Edit tracking data:

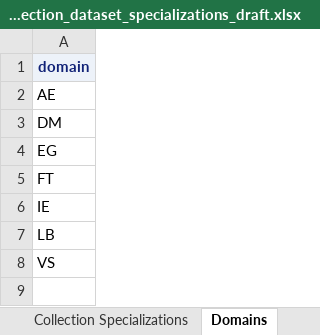
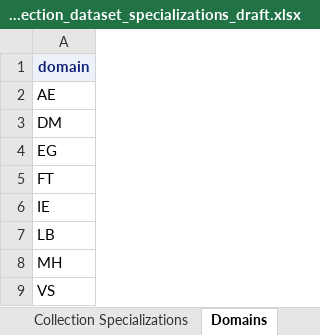
Before and after one commit to cdisc-org/COSMoS, an Excel workbook: export/cdisc_collection_dataset_specializations_draft.xlsx, sheet Domains, drawn as a sheet; values as stored, in another font and other column widths than the file's, no borders; the diff names each change by its address in the sheet, - before the commit and + after, or states it on an @@ line.

```diff
--- a/export/cdisc_collection_dataset_specializations_draft.xlsx (sheet Domains)
+++ b/export/cdisc_collection_dataset_specializations_draft.xlsx (sheet Domains)
+row 8: MH
```
Also changed, not shown: sheet Collection Specializations, 8 other files.
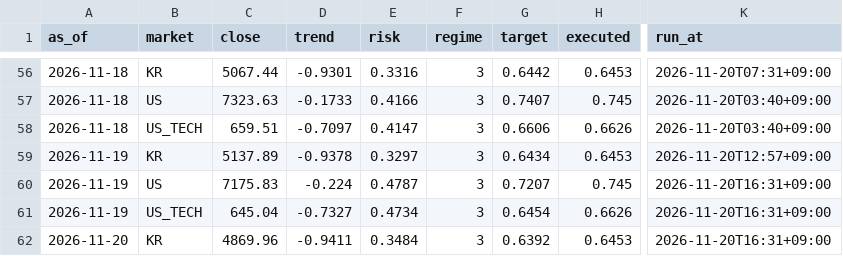
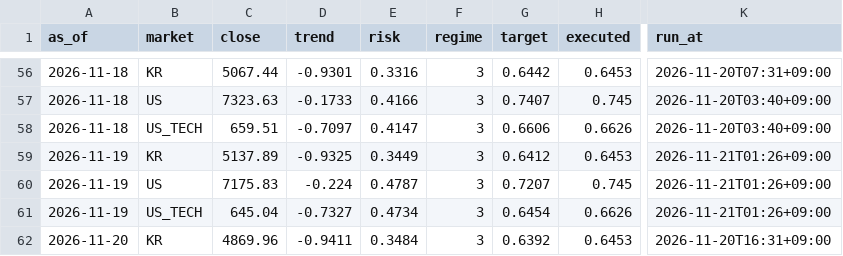
Before and after one commit to isk2026/beta-model, a CSV file: data/signal_log.csv, drawn as a sheet; only a part is shown, gaps mark what is left out; the diff names each change by its address in the sheet, - before the commit and + after, or states it on an @@ line.

```diff
--- a/data/signal_log.csv
+++ b/data/signal_log.csv
-D59 (trend): -0.9378
+D59 (trend): -0.9325
-E59 (risk): 0.3297
+E59 (risk): 0.3449
-G59 (target): 0.6434
+G59 (target): 0.6412
-K59 (run_at): 2026-11-20T12:57+09:00
+K59 (run_at): 2026-11-21T01:26+09:00
-K60:K61 (run_at): 2026-11-20T16:31+09:00
+K60:K61 (run_at): 2026-11-21T01:26+09:00
```
Also changed, not shown: 2 other files.
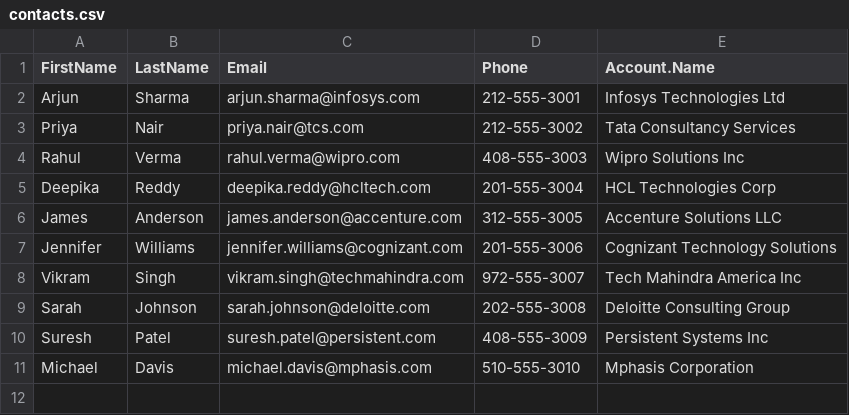
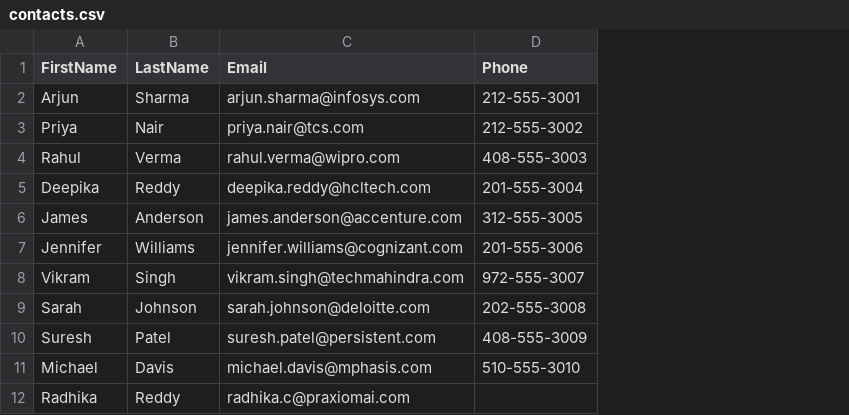
Before and after one commit to Radhika-C3/salesforce-data-migration, a CSV file: contacts.csv, drawn as a sheet; removed rows and columns are numbered as before the commit, all else as after; the diff names each change by its address in the sheet, - before the commit and + after, or states it on an @@ line.

```diff
--- a/contacts.csv
+++ b/contacts.csv
-column E (Account.Name), rows 2-11: Infosys Technologies Ltd | Tata Consultancy Services | Wipro Solutions Inc | HCL Technologies Corp | Accenture Solutions LLC | Cognizant Technology Solutions | Tech Mahindra America Inc | Deloitte Consulting Group | Persistent Systems Inc | Mphasis Corporation
+row 12: Radhika | Reddy | radhika.c@praxiomai.com
```
Also changed, not shown: accounts.csv, 9 other files.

# Brief
Copy the records exactly as they appear, excluding images.

# Result for this exercise
Before and after one commit to cdisc-org/COSMoS, an Excel workbook: export/cdisc_collection_dataset_specializations_draft.xlsx, sheet Domains, drawn as a sheet; values as stored, in another font and other column widths than the file's, no borders; the diff names each change by its address in the sheet, - before the commit and + after, or states it on an @@ line.

```diff
--- a/export/cdisc_collection_dataset_specializations_draft.xlsx (sheet Domains)
+++ b/export/cdisc_collection_dataset_specializations_draft.xlsx (sheet Domains)
+row 8: MH
```
Also changed, not shown: sheet Collection Specializations, 8 other files.
Before and after one commit to isk2026/beta-model, a CSV file: data/signal_log.csv, drawn as a sheet; only a part is shown, gaps mark what is left out; the diff names each change by its address in the sheet, - before the commit and + after, or states it on an @@ line.

```diff
--- a/data/signal_log.csv
+++ b/data/signal_log.csv
-D59 (trend): -0.9378
+D59 (trend): -0.9325
-E59 (risk): 0.3297
+E59 (risk): 0.3449
-G59 (target): 0.6434
+G59 (target): 0.6412
-K59 (run_at): 2026-11-20T12:57+09:00
+K59 (run_at): 2026-11-21T01:26+09:00
-K60:K61 (run_at): 2026-11-20T16:31+09:00
+K60:K61 (run_at): 2026-11-21T01:26+09:00
```
Also changed, not shown: 2 other files.
Before and after one commit to Radhika-C3/salesforce-data-migration, a CSV file: contacts.csv, drawn as a sheet; removed rows and columns are numbered as before the commit, all else as after; the diff names each change by its address in the sheet, - before the commit and + after, or states it on an @@ line.

```diff
--- a/contacts.csv
+++ b/contacts.csv
-column E (Account.Name), rows 2-11: Infosys Technologies Ltd | Tata Consultancy Services | Wipro Solutions Inc | HCL Technologies Corp | Accenture Solutions LLC | Cognizant Technology Solutions | Tech Mahindra America Inc | Deloitte Consulting Group | Persistent Systems Inc | Mphasis Corporation
+row 12: Radhika | Reddy | radhika.c@praxiomai.com
```
Also changed, not shown: accounts.csv, 9 other files.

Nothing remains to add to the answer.